Since the first time I heard the story of Lazarus rising from the dead, I have been fascinated by the idea of, for want of a better phrase, the living dead. Did Lazarus' family treat him differently upon his return? Did he act differently than before he "died"? Was he a social pariah? Did the children of his village fear him like the Bogey Man? Was there rejoicing at his return? I always thought one thing was certain: life after death could not have been as before. Could it? The Returned explores some of those questions.
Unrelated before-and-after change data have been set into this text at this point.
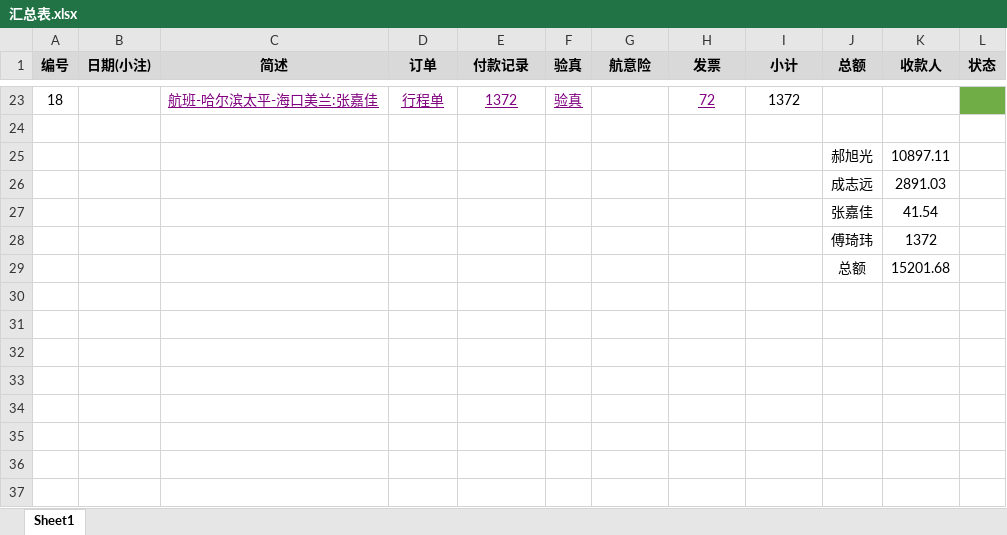
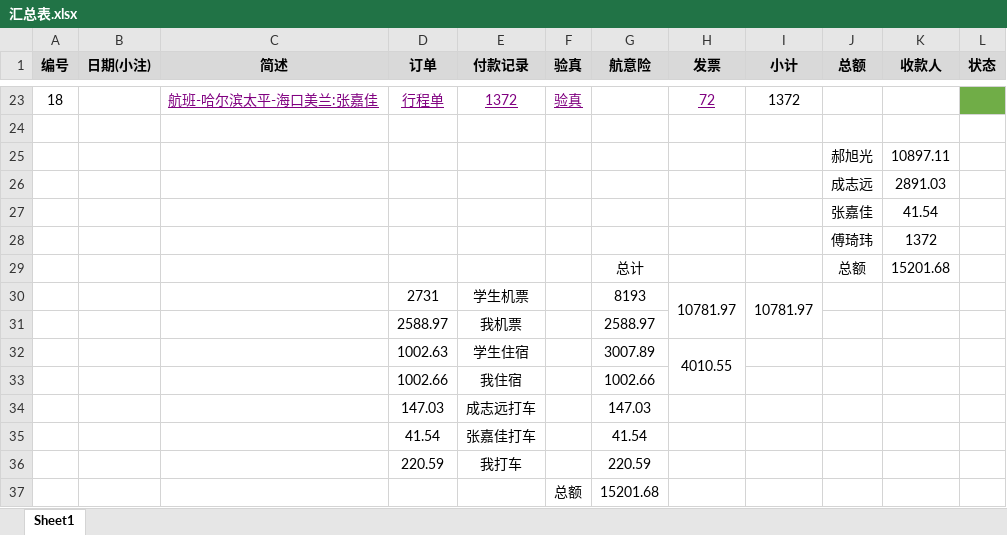
Before and after one commit to xhao79/smartcar_2024, an Excel workbook: expense/国赛/汇总表.xlsx, sheet Sheet1, drawn as a sheet; only a part is shown, gaps mark what is left out; values as stored, in another font and other column widths than the file's, no borders; conditional formats not drawn; the diff names each change by its address in the sheet, - before the commit and + after, or states it on an @@ line.

Commit message:
统计数字，用于确认各人的费用金额

```diff
--- a/expense/国赛/汇总表.xlsx (sheet Sheet1)
+++ b/expense/国赛/汇总表.xlsx (sheet Sheet1)
-G29 (航意险): (empty)
+G29 (航意险): 总计
+row 30:  |  |  | 2731 | 学生机票 |  | 8193 | 10781.97 | 10781.97
+row 31:  |  |  | 2588.97 | 我机票 |  | 2588.97
+row 32:  |  |  | 1002.63 | 学生住宿 |  | 3007.89 | 4010.55
+row 33:  |  |  | 1002.66 | 我住宿 |  | 1002.66
+row 34:  |  |  | 147.03 | 成志远打车 |  | 147.03
+row 35:  |  |  | 41.54 | 张嘉佳打车 |  | 41.54
+row 36:  |  |  | 220.59 | 我打车 |  | 220.59
+row 37:  |  |  |  |  | 总额 | 15201.68
```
The newly resurrected have been called the "walking dead", the living dead, zombies, walkers, biters, ghouls, or even Frankenstein's monster, but, for me, the bottom line is this: zombies are fascinating. I've seen old films from 30's, 40's, and 50's showing"zombies" created from voodoo or magic spells. But George Romero's Night of the Living Dead marked the era of a new type of "zombie" if you will - a creature risen from the dead, slow-moving, craving flesh of the living, but one who also used to be a mother, a father, brother, sister. They used to be just like you or me. They were one of "us" and now they are "other." This film really brought home to me how the abyss really is scary place teeming with monsters, and sometimes the "monsters" are us. Of course, it's not a surprise that the post-apocalyptic series, The Walking Dead, is one of my favorite TV shows. Ever. So a new take on an old favorite is always welcome.
"The Returned" (Les Revenants) 8-episode marathon aired on the Sundance Channel during Christmas holidays, and due to lots of holiday drama, I missed it. But my sister (Bless her heart!) watched it and told me about it. After checking and checking in the vain hope of a repeat marathon, I gave up and ended up purchasing the first season through Amazon Instant Video. It was very much worth the (almost) $16 of my mad money and approximately 8 hours of my time.
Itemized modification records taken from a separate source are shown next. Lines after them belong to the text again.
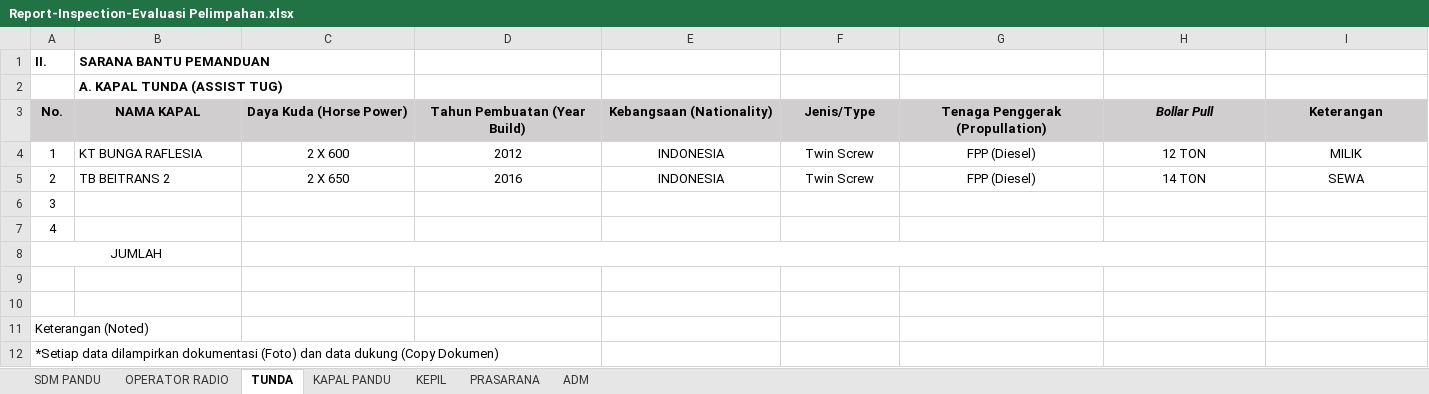
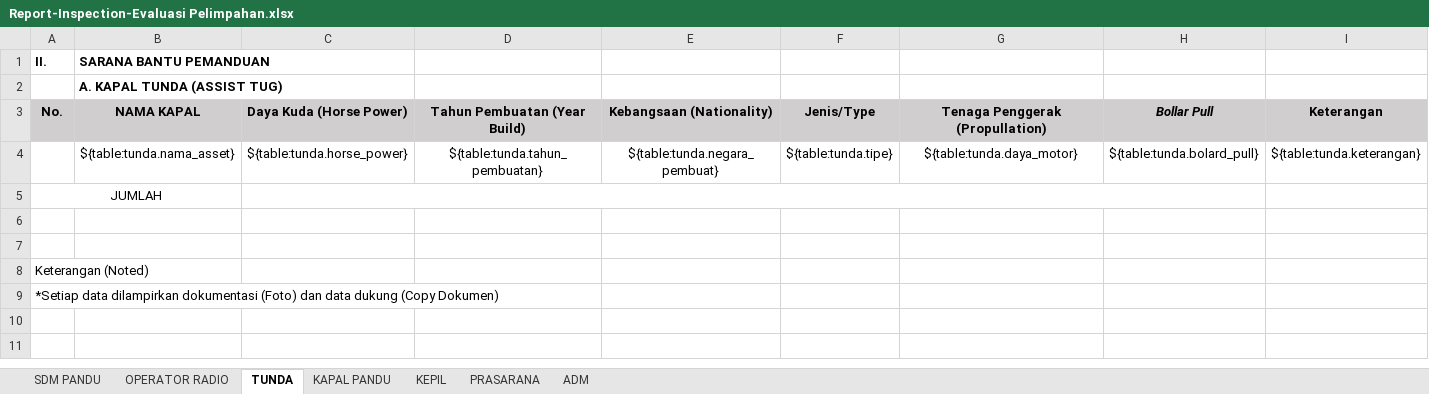
Before and after one commit to danangapp/simpanda_oracle, an Excel workbook: report/Report-Inspection-Evaluasi Pelimpahan.xlsx, sheet TUNDA, drawn as a sheet; values as stored, in another font and other column widths than the file's, no borders; charts and pictures not drawn; removed rows and columns are numbered as before the commit, all else as after; the diff names each change by its address in the sheet, - before the commit and + after, or states it on an @@ line.

```diff
--- a/report/Report-Inspection-Evaluasi Pelimpahan.xlsx (sheet TUNDA)
+++ b/report/Report-Inspection-Evaluasi Pelimpahan.xlsx (sheet TUNDA)
-row 4: 1 | KT BUNGA RAFLESIA | 2 X 600 | 2012 | INDONESIA | Twin Screw | FPP (Diesel) | 12 TON | MILIK
-row 5: 2 | TB BEITRANS 2 | 2 X 650 | 2016 | INDONESIA | Twin Screw | FPP (Diesel) | 14 TON | SEWA
-row 6: 3
-row 7: 4
+row 4:  | ${table:tunda.nama_asset} | ${table:tunda.horse_power} | ${table:tunda.tahun_pembuatan} | ${table:tunda.negara_pembuat} | ${table:tunda.tipe} | ${table:tunda.daya_motor} | ${table:tunda.bolard_pull} | ${table:tunda.keterangan}
```
Also changed, not shown: sheet OPERATOR RADIO, sheet SDM PANDU, sheet KEPIL, sheet KAPAL PANDU, charts or pictures, 1 other file.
First, a word of warning: there are English subtitles. If you find this distracting or just simply don't care for it, this series may not work as well for you as it did for me. But, please don't dismiss it just for that because it really is tremendously good. I will say this series demands all of your attention, but I happily gave it because I was hooked like the proverbial fish from the first episode.
Each of the eight episodes titles' are named for an inhabitant of this remote Alpine village. For example, the premiere episode is "Camille" and introduces the first of these returning dead, a fifteen-year old teenager killed in a bus accident four years ago. Her story as well as the other Revenants like Mrs. Costa, Simon, Victor, and Serge unfold slowly and beautifully. The effects of grief and loss on the loved ones left behind is told with compassion and real understanding. The tone and visuals are remarkably creepy, as well as some of the characters like "Victor" and Serge. I think season 2 is expected to air sometime this year on the Sundance channel. I know I'll be front and center when it airs.